- _WHAT THIS TASK INVOLVES_
From the entries below, copy every line that holds the word "quick".
━━━━━ EXCERPTED DATA ━━━━━
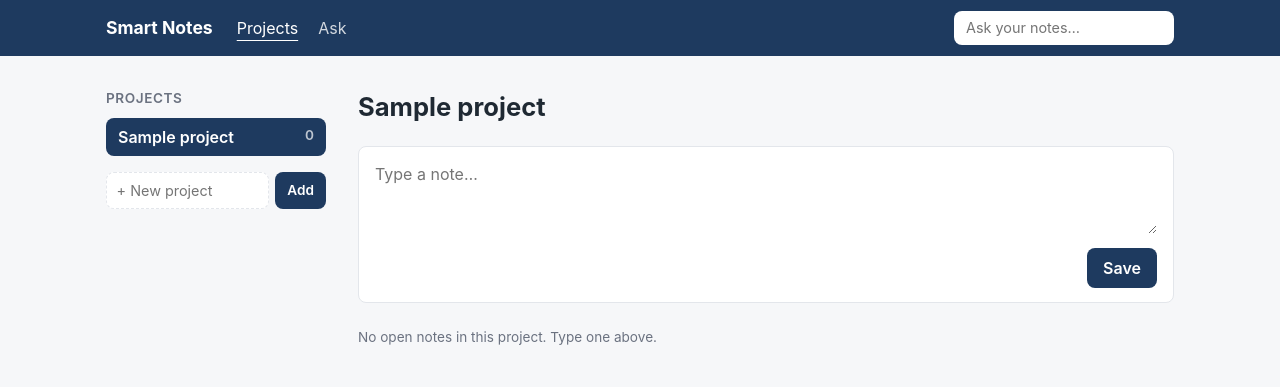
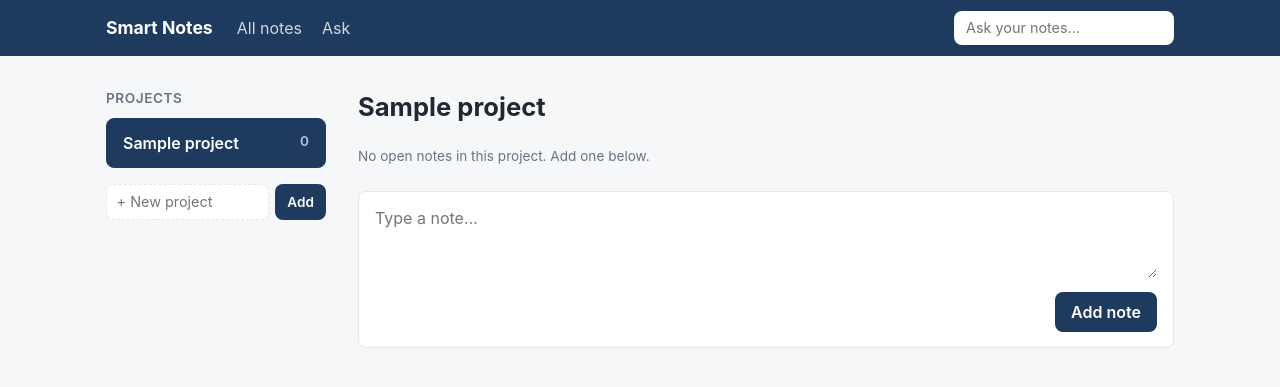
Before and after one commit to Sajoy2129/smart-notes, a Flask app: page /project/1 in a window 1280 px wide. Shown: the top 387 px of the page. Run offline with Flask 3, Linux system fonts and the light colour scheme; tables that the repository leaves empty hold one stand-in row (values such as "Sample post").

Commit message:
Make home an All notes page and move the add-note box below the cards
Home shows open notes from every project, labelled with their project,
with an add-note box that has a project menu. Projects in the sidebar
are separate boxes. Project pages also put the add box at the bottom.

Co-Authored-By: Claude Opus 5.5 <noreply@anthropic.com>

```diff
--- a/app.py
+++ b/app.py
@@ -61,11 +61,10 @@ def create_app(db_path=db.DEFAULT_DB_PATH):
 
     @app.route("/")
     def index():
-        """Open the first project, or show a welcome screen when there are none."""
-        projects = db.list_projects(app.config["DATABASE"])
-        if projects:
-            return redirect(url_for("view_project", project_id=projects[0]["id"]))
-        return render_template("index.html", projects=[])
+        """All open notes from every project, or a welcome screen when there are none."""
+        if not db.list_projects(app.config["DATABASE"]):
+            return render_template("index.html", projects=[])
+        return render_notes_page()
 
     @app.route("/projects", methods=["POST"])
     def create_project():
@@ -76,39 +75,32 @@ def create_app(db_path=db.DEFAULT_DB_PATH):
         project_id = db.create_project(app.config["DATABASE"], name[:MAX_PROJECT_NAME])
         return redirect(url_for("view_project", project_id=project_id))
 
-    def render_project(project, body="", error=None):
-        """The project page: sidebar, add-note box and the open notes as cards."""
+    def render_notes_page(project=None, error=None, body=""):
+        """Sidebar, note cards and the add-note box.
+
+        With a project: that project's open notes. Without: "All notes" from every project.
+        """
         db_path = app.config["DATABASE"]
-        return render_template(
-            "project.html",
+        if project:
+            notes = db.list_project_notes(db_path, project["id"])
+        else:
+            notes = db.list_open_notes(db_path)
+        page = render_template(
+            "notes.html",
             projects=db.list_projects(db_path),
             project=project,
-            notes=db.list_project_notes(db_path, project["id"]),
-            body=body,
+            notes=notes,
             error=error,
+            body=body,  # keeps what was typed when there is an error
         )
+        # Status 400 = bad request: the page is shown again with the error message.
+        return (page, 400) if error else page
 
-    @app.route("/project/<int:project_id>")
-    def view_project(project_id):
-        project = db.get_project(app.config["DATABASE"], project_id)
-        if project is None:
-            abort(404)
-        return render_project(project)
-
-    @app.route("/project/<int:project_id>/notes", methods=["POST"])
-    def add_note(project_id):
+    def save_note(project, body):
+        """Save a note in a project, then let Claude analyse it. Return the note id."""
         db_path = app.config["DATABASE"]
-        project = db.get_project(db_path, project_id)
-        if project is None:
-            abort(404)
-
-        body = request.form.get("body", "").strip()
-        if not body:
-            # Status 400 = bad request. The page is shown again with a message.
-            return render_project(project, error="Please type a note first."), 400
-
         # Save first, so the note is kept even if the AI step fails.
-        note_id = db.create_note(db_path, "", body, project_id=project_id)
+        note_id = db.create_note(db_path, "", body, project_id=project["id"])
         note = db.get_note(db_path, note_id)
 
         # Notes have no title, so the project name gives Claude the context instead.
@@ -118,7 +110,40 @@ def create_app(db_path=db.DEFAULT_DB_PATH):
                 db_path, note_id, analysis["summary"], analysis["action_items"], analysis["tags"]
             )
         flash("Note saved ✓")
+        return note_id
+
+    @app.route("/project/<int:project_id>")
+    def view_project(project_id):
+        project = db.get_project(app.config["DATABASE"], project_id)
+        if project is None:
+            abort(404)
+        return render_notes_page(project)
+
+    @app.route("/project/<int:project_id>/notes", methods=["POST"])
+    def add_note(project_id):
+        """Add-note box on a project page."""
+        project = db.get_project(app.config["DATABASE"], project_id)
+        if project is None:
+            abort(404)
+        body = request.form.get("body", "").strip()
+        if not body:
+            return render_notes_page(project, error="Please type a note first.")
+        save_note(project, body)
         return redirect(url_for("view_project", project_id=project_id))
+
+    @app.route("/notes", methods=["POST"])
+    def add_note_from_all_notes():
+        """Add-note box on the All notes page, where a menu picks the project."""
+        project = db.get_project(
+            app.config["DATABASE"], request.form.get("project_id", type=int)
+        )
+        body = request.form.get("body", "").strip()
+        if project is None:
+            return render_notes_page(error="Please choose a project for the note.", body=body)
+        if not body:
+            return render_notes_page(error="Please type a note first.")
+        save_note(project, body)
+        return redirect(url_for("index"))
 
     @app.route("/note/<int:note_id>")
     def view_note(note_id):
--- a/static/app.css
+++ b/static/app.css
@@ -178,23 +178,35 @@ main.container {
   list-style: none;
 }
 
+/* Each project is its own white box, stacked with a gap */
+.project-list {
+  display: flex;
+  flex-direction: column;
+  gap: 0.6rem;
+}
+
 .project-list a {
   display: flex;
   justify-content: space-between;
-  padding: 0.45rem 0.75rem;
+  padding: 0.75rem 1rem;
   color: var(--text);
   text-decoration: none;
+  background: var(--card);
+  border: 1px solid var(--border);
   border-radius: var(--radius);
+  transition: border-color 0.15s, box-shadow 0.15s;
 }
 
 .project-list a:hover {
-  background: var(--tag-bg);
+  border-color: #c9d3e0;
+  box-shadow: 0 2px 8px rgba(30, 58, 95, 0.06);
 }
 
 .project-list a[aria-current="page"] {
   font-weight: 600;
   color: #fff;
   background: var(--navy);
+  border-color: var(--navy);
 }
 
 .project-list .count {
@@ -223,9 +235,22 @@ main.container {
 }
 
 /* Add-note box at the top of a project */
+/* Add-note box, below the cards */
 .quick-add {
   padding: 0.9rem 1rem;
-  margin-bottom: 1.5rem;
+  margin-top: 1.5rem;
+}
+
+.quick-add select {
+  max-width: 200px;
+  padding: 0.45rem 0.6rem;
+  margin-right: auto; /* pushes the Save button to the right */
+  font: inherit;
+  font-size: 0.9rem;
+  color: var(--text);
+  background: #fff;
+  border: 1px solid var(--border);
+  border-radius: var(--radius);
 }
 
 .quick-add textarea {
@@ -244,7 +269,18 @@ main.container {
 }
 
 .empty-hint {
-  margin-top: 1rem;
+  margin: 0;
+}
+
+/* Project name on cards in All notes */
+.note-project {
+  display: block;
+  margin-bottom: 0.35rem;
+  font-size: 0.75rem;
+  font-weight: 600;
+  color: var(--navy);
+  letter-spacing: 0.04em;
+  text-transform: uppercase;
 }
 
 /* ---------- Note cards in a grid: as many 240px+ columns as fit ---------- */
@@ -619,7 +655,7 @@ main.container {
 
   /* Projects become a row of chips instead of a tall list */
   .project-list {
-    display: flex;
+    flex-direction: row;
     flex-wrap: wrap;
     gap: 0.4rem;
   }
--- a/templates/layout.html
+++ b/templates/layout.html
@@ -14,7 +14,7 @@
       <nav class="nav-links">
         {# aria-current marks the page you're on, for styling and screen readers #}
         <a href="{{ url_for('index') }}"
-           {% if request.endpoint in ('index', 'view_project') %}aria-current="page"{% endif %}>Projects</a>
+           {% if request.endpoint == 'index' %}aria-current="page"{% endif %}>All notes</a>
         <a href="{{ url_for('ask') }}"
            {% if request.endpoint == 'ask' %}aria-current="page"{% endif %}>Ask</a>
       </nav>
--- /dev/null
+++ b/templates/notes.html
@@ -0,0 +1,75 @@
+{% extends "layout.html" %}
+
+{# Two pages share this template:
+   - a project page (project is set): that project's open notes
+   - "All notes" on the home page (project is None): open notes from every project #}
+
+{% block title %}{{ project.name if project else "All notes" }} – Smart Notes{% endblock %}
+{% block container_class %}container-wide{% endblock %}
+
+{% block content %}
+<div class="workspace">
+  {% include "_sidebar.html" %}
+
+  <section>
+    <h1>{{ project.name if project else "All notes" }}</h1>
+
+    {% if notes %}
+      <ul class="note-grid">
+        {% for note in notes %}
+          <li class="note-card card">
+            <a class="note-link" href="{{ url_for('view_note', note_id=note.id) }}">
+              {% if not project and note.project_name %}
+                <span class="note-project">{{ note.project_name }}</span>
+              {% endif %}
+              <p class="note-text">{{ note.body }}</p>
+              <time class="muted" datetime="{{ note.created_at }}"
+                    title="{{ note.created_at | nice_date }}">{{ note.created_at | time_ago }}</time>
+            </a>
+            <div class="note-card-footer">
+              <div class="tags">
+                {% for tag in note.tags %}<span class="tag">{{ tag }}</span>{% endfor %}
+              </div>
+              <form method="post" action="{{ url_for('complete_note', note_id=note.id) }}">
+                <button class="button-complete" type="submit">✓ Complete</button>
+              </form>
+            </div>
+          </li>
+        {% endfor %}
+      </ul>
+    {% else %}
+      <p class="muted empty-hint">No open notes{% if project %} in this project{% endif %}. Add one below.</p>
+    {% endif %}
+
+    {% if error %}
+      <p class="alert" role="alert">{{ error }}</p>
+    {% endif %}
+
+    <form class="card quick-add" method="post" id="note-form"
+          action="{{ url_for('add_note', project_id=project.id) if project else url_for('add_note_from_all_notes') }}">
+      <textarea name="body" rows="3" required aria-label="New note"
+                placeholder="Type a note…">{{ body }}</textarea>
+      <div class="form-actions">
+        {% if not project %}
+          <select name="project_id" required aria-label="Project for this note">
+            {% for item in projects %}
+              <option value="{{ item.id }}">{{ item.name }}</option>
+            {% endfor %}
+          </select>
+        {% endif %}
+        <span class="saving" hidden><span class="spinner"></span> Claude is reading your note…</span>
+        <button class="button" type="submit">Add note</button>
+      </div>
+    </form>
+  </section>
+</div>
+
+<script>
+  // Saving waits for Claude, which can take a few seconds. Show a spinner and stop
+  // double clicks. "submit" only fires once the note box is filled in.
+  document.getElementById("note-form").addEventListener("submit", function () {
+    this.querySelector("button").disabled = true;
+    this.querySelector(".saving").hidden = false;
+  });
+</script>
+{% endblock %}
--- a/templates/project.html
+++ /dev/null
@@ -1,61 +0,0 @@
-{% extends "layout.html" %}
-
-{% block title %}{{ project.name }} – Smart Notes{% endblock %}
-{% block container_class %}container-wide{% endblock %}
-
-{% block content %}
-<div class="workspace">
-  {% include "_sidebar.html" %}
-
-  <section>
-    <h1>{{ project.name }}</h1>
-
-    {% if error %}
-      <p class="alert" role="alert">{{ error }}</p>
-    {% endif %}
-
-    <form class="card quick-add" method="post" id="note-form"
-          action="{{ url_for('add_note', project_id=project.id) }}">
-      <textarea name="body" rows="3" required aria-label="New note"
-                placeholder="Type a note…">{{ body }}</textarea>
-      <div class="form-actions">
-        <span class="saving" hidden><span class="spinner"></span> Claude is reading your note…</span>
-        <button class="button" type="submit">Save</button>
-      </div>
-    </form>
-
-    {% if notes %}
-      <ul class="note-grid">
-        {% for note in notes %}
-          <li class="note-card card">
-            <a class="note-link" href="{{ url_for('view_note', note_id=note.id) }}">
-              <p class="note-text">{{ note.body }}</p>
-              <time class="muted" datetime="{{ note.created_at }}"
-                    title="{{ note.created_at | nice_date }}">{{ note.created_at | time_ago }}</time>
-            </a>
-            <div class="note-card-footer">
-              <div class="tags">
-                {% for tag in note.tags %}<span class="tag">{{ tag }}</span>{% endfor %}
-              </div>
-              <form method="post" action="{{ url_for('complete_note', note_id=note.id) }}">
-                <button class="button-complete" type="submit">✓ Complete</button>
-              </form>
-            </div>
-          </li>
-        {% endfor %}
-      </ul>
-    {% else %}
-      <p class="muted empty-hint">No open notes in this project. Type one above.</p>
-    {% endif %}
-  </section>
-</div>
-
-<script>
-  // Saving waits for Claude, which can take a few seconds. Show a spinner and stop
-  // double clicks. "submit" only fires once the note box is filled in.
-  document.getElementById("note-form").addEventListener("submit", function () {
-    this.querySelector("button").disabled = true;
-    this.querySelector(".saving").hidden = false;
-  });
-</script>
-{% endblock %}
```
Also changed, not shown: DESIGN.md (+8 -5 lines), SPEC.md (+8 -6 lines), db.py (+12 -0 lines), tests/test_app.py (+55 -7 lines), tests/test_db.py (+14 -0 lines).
━━━━━
- _TASK OUTPUT_
 .quick-add {
+.quick-add select {
 .quick-add textarea {
+    <form class="card quick-add" method="post" id="note-form"
-    <form class="card quick-add" method="post" id="note-form"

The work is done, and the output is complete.